The Parliamentary Union of Ireland and Great Britain is a historical landmark regarding the foundation of what is modernly known as the United Kingdom. In this act, also known as the Acts of Union of 1800, the European alliances of Great Britain and Ireland formed an agreement in the early 1800’s that “abolished the Irish parliament” thus officially creating the United Kingdom (Kelly, 236). Following the rise of political concern, Great Britain thought it best to reach out to the kingdom of Ireland to better strengthen their power as the two ruling islands of Europe. Although unexpected of the British parliament, considering that they had once been at war with Ireland and were threatened by Irish rebellion, the alliance of the two countries was essential to disbanding Irish and British feuds. As explained by author James Kelly, the decision to merge both countries “signaled the direction London’s Irish policy was increasingly to take in the next half-century” and “represented the first notable diminution of the traditional British reluctance to contemplate a union with Ireland” (237). Another reason for the emergence of the two kingdoms was to disperse any further conflict between other European countries; the United States had overthrown Great Britain during the Revolutionary War and Britain had been at war with France at the time of Irish alliance to the French kingdom (John D. Ruddy, 1:28). As there were several political advantages to merging with England, the Irish parliament did also recognize the economic advantages of merging with Great Britain as their country struggled economically (Kelly, 242). Through the Parliamentary Union of Ireland and Great Britain, in 1801, the two countries were officially merged into one solidified kingdom and the feuds between Ireland and Britain ceased to exist as they had become united with one another.


Kelly, James. “The Origins of the Act of Union: An Examination of Unionist Opinion in Britain and Ireland, 1650-1800.” Irish Historical Studies, vol. 25, no. 99, 1987, pp. 236–263. JSTOR, Accessed 2 Nov. 2020.

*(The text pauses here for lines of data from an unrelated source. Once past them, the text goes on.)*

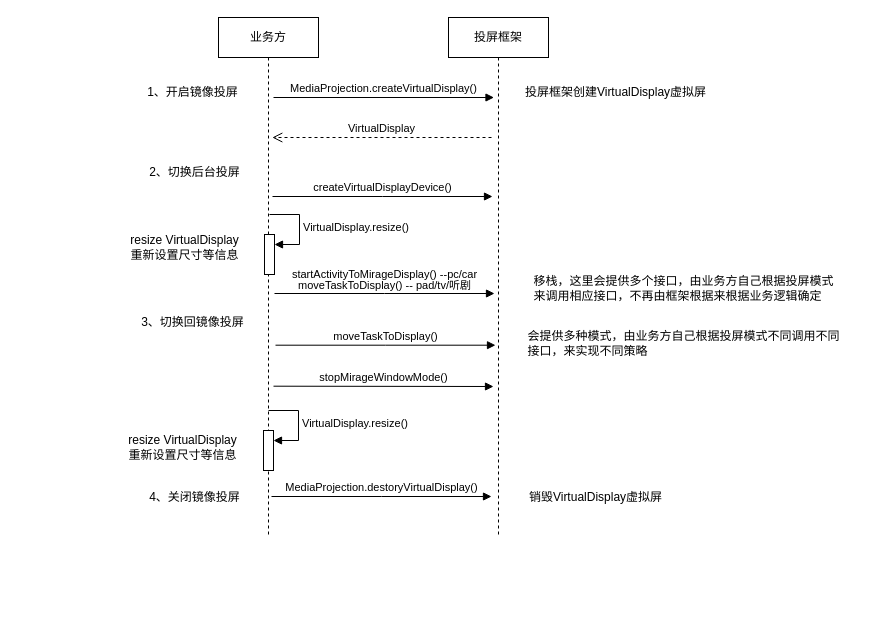
Above: 新投屏方案交互图.drawio in jcj123/- (draw.io), before the change. Source tidied: cells renumbered, new cells numbered last; positions are measured from the earlier drawing's top-left corner, leaving out a move shared by most shapes. Both pictures are drawn from the tidied source at 100%, with x=0, y=0 at pixel (117, 17).
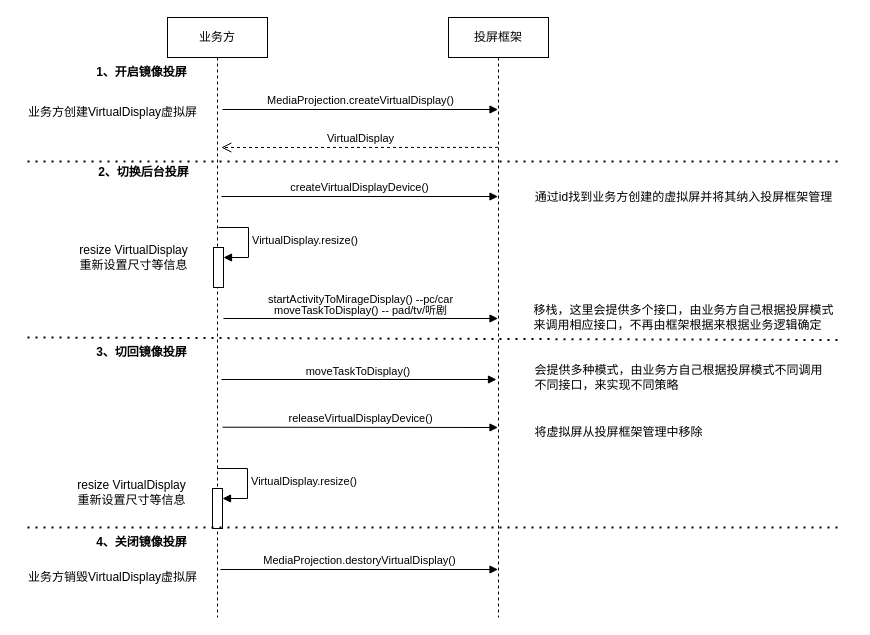
The same page after the edit.

Commit message:
更新新投屏方案交互图.drawio

Diff of the diagram source:
```diff
@@
     <mxCell id="2" value="业务方" style="shape=umlLifeline;perimeter=lifelinePerimeter;whiteSpace=wrap;html=1;newEdgeStyle={&quot;edgeStyle&quot;:&quot;elbowEdgeStyle&quot;,&quot;elbow&quot;:&quot;vertical&quot;,&quot;curved&quot;:0,&quot;rounded&quot;:0};" parent="1" vertex="1">
-      <mxGeometry x="101" width="100" height="520" as="geometry" />
+      <mxGeometry x="50" width="100" height="600" as="geometry" />
     </mxCell>
     <mxCell id="3" style="html=1;points=[];perimeter=orthogonalPerimeter;outlineConnect=0;targetShapes=umlLifeline;portConstraint=eastwest;newEdgeStyle={&quot;edgeStyle&quot;:&quot;elbowEdgeStyle&quot;,&quot;elbow&quot;:&quot;vertical&quot;,&quot;curved&quot;:0,&quot;rounded&quot;:0};" parent="2" vertex="1">
-      <mxGeometry x="46" y="217" width="10" height="40" as="geometry" />
+      <mxGeometry x="46" y="230" width="10" height="40" as="geometry" />
     </mxCell>
     <mxCell id="4" value="VirtualDisplay.resize()" style="html=1;align=left;spacingLeft=2;endArrow=block;rounded=0;edgeStyle=orthogonalEdgeStyle;curved=0;rounded=0;" parent="2" edge="1" target="3">
       <mxGeometry relative="1" as="geometry">
-        <mxPoint x="51" y="197" as="sourcePoint" />
+        <mxPoint x="51" y="210" as="sourcePoint" />
         <Array as="points">
-          <mxPoint x="81" y="227" />
+          <mxPoint x="81" y="240" />
         </Array>
       </mxGeometry>
     </mxCell>
     <mxCell id="5" style="html=1;points=[];perimeter=orthogonalPerimeter;outlineConnect=0;targetShapes=umlLifeline;portConstraint=eastwest;newEdgeStyle={&quot;edgeStyle&quot;:&quot;elbowEdgeStyle&quot;,&quot;elbow&quot;:&quot;vertical&quot;,&quot;curved&quot;:0,&quot;rounded&quot;:0};" parent="2" vertex="1">
-      <mxGeometry x="45" y="413" width="10" height="40" as="geometry" />
+      <mxGeometry x="45" y="471" width="10" height="40" as="geometry" />
     </mxCell>
     <mxCell id="6" value="VirtualDisplay.resize()" style="html=1;align=left;spacingLeft=2;endArrow=block;rounded=0;edgeStyle=orthogonalEdgeStyle;curved=0;rounded=0;" parent="2" edge="1" target="5">
       <mxGeometry relative="1" as="geometry">
-        <mxPoint x="50" y="393" as="sourcePoint" />
+        <mxPoint x="50" y="451" as="sourcePoint" />
         <Array as="points">
-          <mxPoint x="80" y="423" />
+          <mxPoint x="80" y="481" />
         </Array>
       </mxGeometry>
     </mxCell>
     <mxCell id="7" value="投屏框架" style="shape=umlLifeline;perimeter=lifelinePerimeter;whiteSpace=wrap;html=1;outlineConnect=0;portConstraint=eastwest;newEdgeStyle={&quot;edgeStyle&quot;:&quot;elbowEdgeStyle&quot;,&quot;elbow&quot;:&quot;vertical&quot;,&quot;curved&quot;:0,&quot;rounded&quot;:0};" parent="1" vertex="1">
-      <mxGeometry x="331" width="100" height="520" as="geometry" />
+      <mxGeometry x="331" width="100" height="600" as="geometry" />
     </mxCell>
-    <mxCell id="8" value="1、开启镜像投屏" style="text;html=1;align=center;verticalAlign=middle;strokeColor=none;fillColor=none;" parent="1" vertex="1">
-      <mxGeometry x="20" y="60" width="110" height="30" as="geometry" />
+    <mxCell id="8" value="&lt;b&gt;1、开启镜像投屏&lt;/b&gt;" style="text;html=1;align=center;verticalAlign=middle;strokeColor=none;fillColor=none;" parent="1" vertex="1">
+      <mxGeometry x="-31" y="40" width="110" height="30" as="geometry" />
     </mxCell>
     <mxCell id="9" value="MediaProjection.createVirtualDisplay()" style="html=1;verticalAlign=bottom;endArrow=block;edgeStyle=elbowEdgeStyle;elbow=vertical;curved=0;rounded=0;" parent="1" edge="1">
       <mxGeometry relative="1" as="geometry">
-        <mxPoint x="156" y="80" as="sourcePoint" />
-        <mxPoint x="376.5" y="79.8" as="targetPoint" />
+        <mxPoint x="105" y="92" as="sourcePoint" />
+        <mxPoint x="380.5" y="91.8" as="targetPoint" />
       </mxGeometry>
     </mxCell>
-    <mxCell id="10" value="投屏框架创建VirtualDisplay虚拟屏" style="text;html=1;align=center;verticalAlign=middle;strokeColor=none;fillColor=none;" parent="1" vertex="1">
-      <mxGeometry x="398" y="60" width="200" height="30" as="geometry" />
+    <mxCell id="10" value="业务方创建VirtualDisplay虚拟屏" style="text;html=1;align=center;verticalAlign=middle;strokeColor=none;fillColor=none;" parent="1" vertex="1">
+      <mxGeometry x="-100" y="80" width="190" height="30" as="geometry" />
     </mxCell>
     <mxCell id="11" value="VirtualDisplay" style="html=1;verticalAlign=bottom;endArrow=open;dashed=1;endSize=8;edgeStyle=elbowEdgeStyle;elbow=vertical;curved=0;rounded=0;" parent="1" edge="1">
       <mxGeometry relative="1" as="geometry">
-        <mxPoint x="374" y="120" as="sourcePoint" />
-        <mxPoint x="154.8" y="119.8" as="targetPoint" />
+        <mxPoint x="380.5" y="129.9" as="sourcePoint" />
+        <mxPoint x="103.8" y="129.8" as="targetPoint" />
       </mxGeometry>
     </mxCell>
-    <mxCell id="12" value="&lt;div style=&quot;line-height: 100%;&quot; class=&quot;ql-code-block ql-long-210036 ql-authorBlock-210036 ql-direction-ltr&quot;&gt;startActivityToMirageDisplay() --pc/car&lt;/div&gt;&lt;div style=&quot;line-height: 100%;&quot; class=&quot;ql-code-block ql-long-210036 ql-authorBlock-210036 ql-direction-ltr&quot;&gt;&lt;div style=&quot;line-height: 100%;&quot; class=&quot;ql-code-block ql-long-210036 ql-authorBlock-210036 ql-direction-ltr&quot;&gt;moveTaskToDisplay() -- pad/tv/听剧&lt;/div&gt;&lt;/div&gt;" style="html=1;verticalAlign=bottom;endArrow=block;edgeStyle=elbowEdgeStyle;elbow=vertical;curved=0;rounded=0;" parent="1" edge="1">
+    <mxCell id="12" value="&lt;div style=&quot;line-height: 100%;&quot; class=&quot;ql-code-block ql-long-210036 ql-authorBlock-210036 ql-direction-ltr&quot;&gt;startActivityToMirageDisplay() --pc/car&lt;/div&gt;&lt;div style=&quot;line-height: 100%;&quot; class=&quot;ql-code-block ql-long-210036 ql-authorBlock-210036 ql-direction-ltr&quot;&gt;&lt;div style=&quot;line-height: 100%;&quot; class=&quot;ql-code-block ql-long-210036 ql-authorBlock-210036 ql-direction-ltr&quot;&gt;moveTaskToDisplay() -- pad/tv/听剧&lt;/div&gt;&lt;/div&gt;" style="html=1;verticalAlign=bottom;endArrow=block;edgeStyle=elbowEdgeStyle;elbow=vertical;curved=0;rounded=0;" parent="1" edge="1" target="7">
       <mxGeometry relative="1" as="geometry">
-        <mxPoint x="157" y="276" as="sourcePoint" />
-        <mxPoint x="377" y="276" as="targetPoint" />
+        <mxPoint x="106" y="301" as="sourcePoint" />
       </mxGeometry>
     </mxCell>
-    <mxCell id="13" value="2、切换后台投屏" style="text;html=1;align=center;verticalAlign=middle;strokeColor=none;fillColor=none;" parent="1" vertex="1">
-      <mxGeometry x="22" y="140" width="110" height="30" as="geometry" />
+    <mxCell id="13" value="&lt;b&gt;2、切换后台投屏&lt;/b&gt;" style="text;html=1;align=center;verticalAlign=middle;strokeColor=none;fillColor=none;" parent="1" vertex="1">
+      <mxGeometry x="-29" y="140" width="110" height="30" as="geometry" />
     </mxCell>
     <mxCell id="14" value="&lt;div style=&quot;text-align: left;&quot;&gt;移栈，这里会提供多个接口，由业务方自己根据投屏模式&lt;/div&gt;&lt;div style=&quot;text-align: left;&quot;&gt;来调用相应接口，不再由框架根据来根据业务逻辑确定&lt;/div&gt;" style="text;html=1;align=center;verticalAlign=middle;points=[];strokeColor=none;fillColor=none;" parent="1" vertex="1">
-      <mxGeometry x="406" y="251" width="320" height="40" as="geometry" />
+      <mxGeometry x="406" y="280" width="320" height="40" as="geometry" />
     </mxCell>
-    <mxCell id="15" value="3、切换回镜像投屏" style="text;html=1;align=center;verticalAlign=middle;strokeColor=none;fillColor=none;" parent="1" vertex="1">
-      <mxGeometry x="10" y="290" width="130" height="30" as="geometry" />
+    <mxCell id="15" value="&lt;b&gt;3、切回镜像投屏&lt;/b&gt;" style="text;html=1;align=center;verticalAlign=middle;strokeColor=none;fillColor=none;" parent="1" vertex="1">
+      <mxGeometry x="-31" y="320" width="110" height="30" as="geometry" />
     </mxCell>
-    <mxCell id="16" value="moveTaskToDisplay()" style="html=1;verticalAlign=bottom;endArrow=block;edgeStyle=elbowEdgeStyle;elbow=horizontal;curved=0;rounded=0;" parent="1" edge="1">
-      <mxGeometry relative="1" as="geometry">
-        <mxPoint x="158" y="327.7" as="sourcePoint" />
-        <mxPoint x="378" y="327.7" as="targetPoint" />
-      </mxGeometry>
-    </mxCell>
-    <mxCell id="17" value="&lt;div style=&quot;text-align: left;&quot;&gt;会提供多种模式，由业务方自己根据投屏模式不同调用不同&lt;/div&gt;&lt;div style=&quot;text-align: left;&quot;&gt;接口，来实现不同策略&lt;/div&gt;" style="text;html=1;align=center;verticalAlign=middle;strokeColor=none;fillColor=none;" parent="1" vertex="1">
-      <mxGeometry x="396" y="306" width="340" height="40" as="geometry" />
+    <mxCell id="17" value="&lt;div style=&quot;text-align: left;&quot;&gt;会提供多种模式，由业务方自己根据投屏模式不同调用&lt;/div&gt;&lt;div style=&quot;text-align: left;&quot;&gt;不同&lt;span style=&quot;background-color: initial;&quot;&gt;接口，来实现不同策略&lt;/span&gt;&lt;/div&gt;" style="text;html=1;align=center;verticalAlign=middle;strokeColor=none;fillColor=none;" parent="1" vertex="1">
+      <mxGeometry x="406" y="340" width="310" height="40" as="geometry" />
     </mxCell>
     <mxCell id="18" value="resize VirtualDisplay&lt;br&gt;重新设置尺寸等信息" style="text;html=1;align=center;verticalAlign=middle;strokeColor=none;fillColor=none;" parent="1" vertex="1">
-      <mxGeometry x="2" y="210" width="130" height="40" as="geometry" />
+      <mxGeometry x="-49" y="220" width="130" height="40" as="geometry" />
     </mxCell>
-    <mxCell id="19" value="4、关闭镜像投屏" style="text;html=1;align=center;verticalAlign=middle;strokeColor=none;fillColor=none;" parent="1" vertex="1">
-      <mxGeometry x="22" y="465" width="110" height="30" as="geometry" />
+    <mxCell id="19" value="&lt;b&gt;4、关闭镜像投屏&lt;/b&gt;" style="text;html=1;align=center;verticalAlign=middle;strokeColor=none;fillColor=none;" parent="1" vertex="1">
+      <mxGeometry x="-31" y="510" width="110" height="30" as="geometry" />
     </mxCell>
     <mxCell id="20" value="MediaProjection.destoryVirtualDisplay()" style="html=1;verticalAlign=bottom;endArrow=block;edgeStyle=elbowEdgeStyle;elbow=vertical;curved=0;rounded=0;" parent="1" edge="1">
       <mxGeometry relative="1" as="geometry">
-        <mxPoint x="154" y="479" as="sourcePoint" />
-        <mxPoint x="374" y="479" as="targetPoint" />
+        <mxPoint x="103" y="552" as="sourcePoint" />
+        <mxPoint x="380.5" y="551.9" as="targetPoint" />
       </mxGeometry>
     </mxCell>
     <mxCell id="21" value="resize VirtualDisplay&lt;br&gt;重新设置尺寸等信息" style="text;html=1;align=center;verticalAlign=middle;strokeColor=none;fillColor=none;" parent="1" vertex="1">
-      <mxGeometry y="410" width="130" height="40" as="geometry" />
+      <mxGeometry x="-51" y="455" width="130" height="40" as="geometry" />
     </mxCell>
-    <mxCell id="22" value="销毁VirtualDisplay虚拟屏" style="text;html=1;align=center;verticalAlign=middle;strokeColor=none;fillColor=none;" parent="1" vertex="1">
-      <mxGeometry x="398" y="465" width="160" height="30" as="geometry" />
+    <mxCell id="22" value="业务方销毁VirtualDisplay虚拟屏" style="text;html=1;align=center;verticalAlign=middle;strokeColor=none;fillColor=none;" parent="1" vertex="1">
+      <mxGeometry x="-100" y="545" width="190" height="30" as="geometry" />
     </mxCell>
-    <mxCell id="23" value="stopMirageWindowMode()" style="html=1;verticalAlign=bottom;endArrow=block;edgeStyle=elbowEdgeStyle;elbow=vertical;curved=0;rounded=0;" parent="1" edge="1">
+    <mxCell id="23" value="releaseVirtualDisplayDevice()" style="html=1;verticalAlign=bottom;endArrow=block;edgeStyle=elbowEdgeStyle;elbow=vertical;curved=0;rounded=0;" parent="1" edge="1" target="7">
       <mxGeometry relative="1" as="geometry">
-        <mxPoint x="156" y="368.7" as="sourcePoint" />
-        <mxPoint x="376" y="368.7" as="targetPoint" />
+        <mxPoint x="105" y="409.7" as="sourcePoint" />
       </mxGeometry>
     </mxCell>
-    <mxCell id="24" value="createVirtualDisplayDevice()" style="html=1;verticalAlign=bottom;endArrow=block;edgeStyle=elbowEdgeStyle;elbow=vertical;curved=0;rounded=0;" parent="1" edge="1">
+    <mxCell id="24" value="createVirtualDisplayDevice()" style="html=1;verticalAlign=bottom;endArrow=block;edgeStyle=elbowEdgeStyle;elbow=vertical;curved=0;rounded=0;" parent="1" edge="1" target="7">
       <mxGeometry relative="1" as="geometry">
-        <mxPoint x="155" y="179" as="sourcePoint" />
-        <mxPoint x="375" y="179" as="targetPoint" />
+        <mxPoint x="104" y="179" as="sourcePoint" />
       </mxGeometry>
     </mxCell>
+    <mxCell id="16" value="&lt;div style=&quot;line-height: 100%;&quot; class=&quot;ql-code-block ql-long-210036 ql-authorBlock-210036 ql-direction-ltr&quot;&gt;moveTaskToDisplay()&amp;nbsp;&lt;br&gt;&lt;/div&gt;" style="html=1;verticalAlign=bottom;endArrow=block;edgeStyle=elbowEdgeStyle;elbow=vertical;curved=0;rounded=0;" parent="1" edge="1">
+      <mxGeometry relative="1" as="geometry">
+        <mxPoint x="104" y="362" as="sourcePoint" />
+        <mxPoint x="379" y="362" as="targetPoint" />
+      </mxGeometry>
+    </mxCell>
+    <mxCell id="25" value="&lt;div style=&quot;text-align: left;&quot;&gt;通过id找到业务方创建的虚拟屏并将其纳入投屏框架管理&lt;/div&gt;" style="text;html=1;align=center;verticalAlign=middle;strokeColor=none;fillColor=none;" parent="1" vertex="1">
+      <mxGeometry x="406" y="165" width="320" height="30" as="geometry" />
+    </mxCell>
+    <mxCell id="26" value="&lt;div style=&quot;text-align: left;&quot;&gt;将虚拟屏从投屏框架管理中移除&lt;/div&gt;" style="text;html=1;align=center;verticalAlign=middle;strokeColor=none;fillColor=none;" parent="1" vertex="1">
+      <mxGeometry x="406" y="400" width="190" height="30" as="geometry" />
+    </mxCell>
+    <mxCell id="27" style="endArrow=none;dashed=1;html=1;dashPattern=1 3;strokeWidth=2;rounded=0;" parent="1" edge="1">
+      <mxGeometry relative="1" as="geometry">
+        <mxPoint x="-90" y="144" as="sourcePoint" />
+        <mxPoint x="720" y="144" as="targetPoint" />
+      </mxGeometry>
+    </mxCell>
+    <mxCell id="28" style="endArrow=none;dashed=1;html=1;dashPattern=1 3;strokeWidth=2;rounded=0;entryX=0.982;entryY=1.063;entryDx=0;entryDy=0;entryPerimeter=0;" parent="1" edge="1" target="14">
+      <mxGeometry relative="1" as="geometry">
+        <mxPoint x="-90" y="320" as="sourcePoint" />
+      </mxGeometry>
+    </mxCell>
+    <mxCell id="29" style="endArrow=none;dashed=1;html=1;dashPattern=1 3;strokeWidth=2;rounded=0;" parent="1" edge="1">
+      <mxGeometry relative="1" as="geometry">
+        <mxPoint x="-90" y="510" as="sourcePoint" />
+        <mxPoint x="720" y="510" as="targetPoint" />
+      </mxGeometry>
+    </mxCell>
```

Ruddy, John D. “Acts of Union in 3 Minutes - Manny Man Does History.” YouTube, John D. Ruddy, 2 Aug. 2020,